--- EXTRACTED RECORDS ---
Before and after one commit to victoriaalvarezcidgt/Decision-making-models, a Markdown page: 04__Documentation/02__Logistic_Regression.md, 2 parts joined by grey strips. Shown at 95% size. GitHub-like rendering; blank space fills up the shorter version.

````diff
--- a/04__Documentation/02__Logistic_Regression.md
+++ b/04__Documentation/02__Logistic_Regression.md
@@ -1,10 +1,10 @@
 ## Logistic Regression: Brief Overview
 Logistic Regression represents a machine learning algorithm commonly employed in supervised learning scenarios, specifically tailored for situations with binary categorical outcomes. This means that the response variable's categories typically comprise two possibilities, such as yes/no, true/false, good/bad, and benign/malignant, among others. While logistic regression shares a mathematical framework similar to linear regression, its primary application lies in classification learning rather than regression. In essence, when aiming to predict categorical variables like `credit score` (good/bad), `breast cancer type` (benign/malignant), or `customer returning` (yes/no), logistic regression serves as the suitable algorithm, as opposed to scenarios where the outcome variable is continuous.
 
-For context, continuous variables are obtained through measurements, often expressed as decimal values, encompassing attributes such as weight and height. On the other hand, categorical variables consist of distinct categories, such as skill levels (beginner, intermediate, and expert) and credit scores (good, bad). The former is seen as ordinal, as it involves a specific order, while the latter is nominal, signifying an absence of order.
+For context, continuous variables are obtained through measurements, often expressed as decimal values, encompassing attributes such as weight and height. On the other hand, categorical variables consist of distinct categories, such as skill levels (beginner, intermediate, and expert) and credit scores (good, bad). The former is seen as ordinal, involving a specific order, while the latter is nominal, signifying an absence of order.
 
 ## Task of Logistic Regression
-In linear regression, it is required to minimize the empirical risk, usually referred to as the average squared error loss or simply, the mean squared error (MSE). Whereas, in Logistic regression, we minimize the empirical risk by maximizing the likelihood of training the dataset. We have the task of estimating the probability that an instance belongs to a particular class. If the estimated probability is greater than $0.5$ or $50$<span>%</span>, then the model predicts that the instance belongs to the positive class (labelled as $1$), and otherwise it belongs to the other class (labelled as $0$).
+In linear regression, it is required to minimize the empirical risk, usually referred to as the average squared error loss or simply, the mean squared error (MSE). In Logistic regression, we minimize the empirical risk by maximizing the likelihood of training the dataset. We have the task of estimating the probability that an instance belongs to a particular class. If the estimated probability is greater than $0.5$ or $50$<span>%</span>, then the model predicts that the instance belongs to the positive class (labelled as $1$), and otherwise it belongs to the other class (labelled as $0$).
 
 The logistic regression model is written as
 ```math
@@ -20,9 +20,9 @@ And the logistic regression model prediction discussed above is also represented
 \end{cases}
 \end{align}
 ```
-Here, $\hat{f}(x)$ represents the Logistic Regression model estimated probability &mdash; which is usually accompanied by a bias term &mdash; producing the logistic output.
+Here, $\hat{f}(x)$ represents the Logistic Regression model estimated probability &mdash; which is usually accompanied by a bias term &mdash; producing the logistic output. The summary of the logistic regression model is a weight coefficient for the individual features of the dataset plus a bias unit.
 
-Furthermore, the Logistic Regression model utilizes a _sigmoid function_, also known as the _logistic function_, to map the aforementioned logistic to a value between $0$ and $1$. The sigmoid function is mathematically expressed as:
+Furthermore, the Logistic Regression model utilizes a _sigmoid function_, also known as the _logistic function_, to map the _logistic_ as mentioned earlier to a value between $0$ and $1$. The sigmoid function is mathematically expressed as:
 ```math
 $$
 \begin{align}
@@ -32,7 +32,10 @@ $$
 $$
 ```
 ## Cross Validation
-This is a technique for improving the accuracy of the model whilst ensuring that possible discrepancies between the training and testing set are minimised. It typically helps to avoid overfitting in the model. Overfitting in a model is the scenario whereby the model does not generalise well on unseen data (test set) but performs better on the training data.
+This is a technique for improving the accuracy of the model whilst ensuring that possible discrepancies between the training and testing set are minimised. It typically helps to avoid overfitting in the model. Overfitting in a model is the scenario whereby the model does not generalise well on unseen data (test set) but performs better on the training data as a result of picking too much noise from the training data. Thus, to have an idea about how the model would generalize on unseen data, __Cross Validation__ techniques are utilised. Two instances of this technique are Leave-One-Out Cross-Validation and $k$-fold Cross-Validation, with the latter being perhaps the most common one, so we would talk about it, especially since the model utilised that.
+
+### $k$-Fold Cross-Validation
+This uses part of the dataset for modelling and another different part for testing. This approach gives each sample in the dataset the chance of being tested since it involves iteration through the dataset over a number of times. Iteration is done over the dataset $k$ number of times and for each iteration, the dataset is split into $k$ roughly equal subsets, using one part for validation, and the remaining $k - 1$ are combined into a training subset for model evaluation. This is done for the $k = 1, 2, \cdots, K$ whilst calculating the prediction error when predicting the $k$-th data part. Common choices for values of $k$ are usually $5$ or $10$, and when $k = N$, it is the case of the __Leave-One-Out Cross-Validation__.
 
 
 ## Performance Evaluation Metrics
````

--- TASK ITEM ---
The word "known" may appear in several lines of the data; copy every line where it does.

--- ANSWER FOR THE TASK ---
-Furthermore, the Logistic Regression model utilizes a _sigmoid function_, also known as the _logistic function_, to map the aforementioned logistic to a value between $0$ and $1$. The sigmoid function is mathematically expressed as:
+Furthermore, the Logistic Regression model utilizes a _sigmoid function_, also known as the _logistic function_, to map the _logistic_ as mentioned earlier to a value between $0$ and $1$. The sigmoid function is mathematically expressed as:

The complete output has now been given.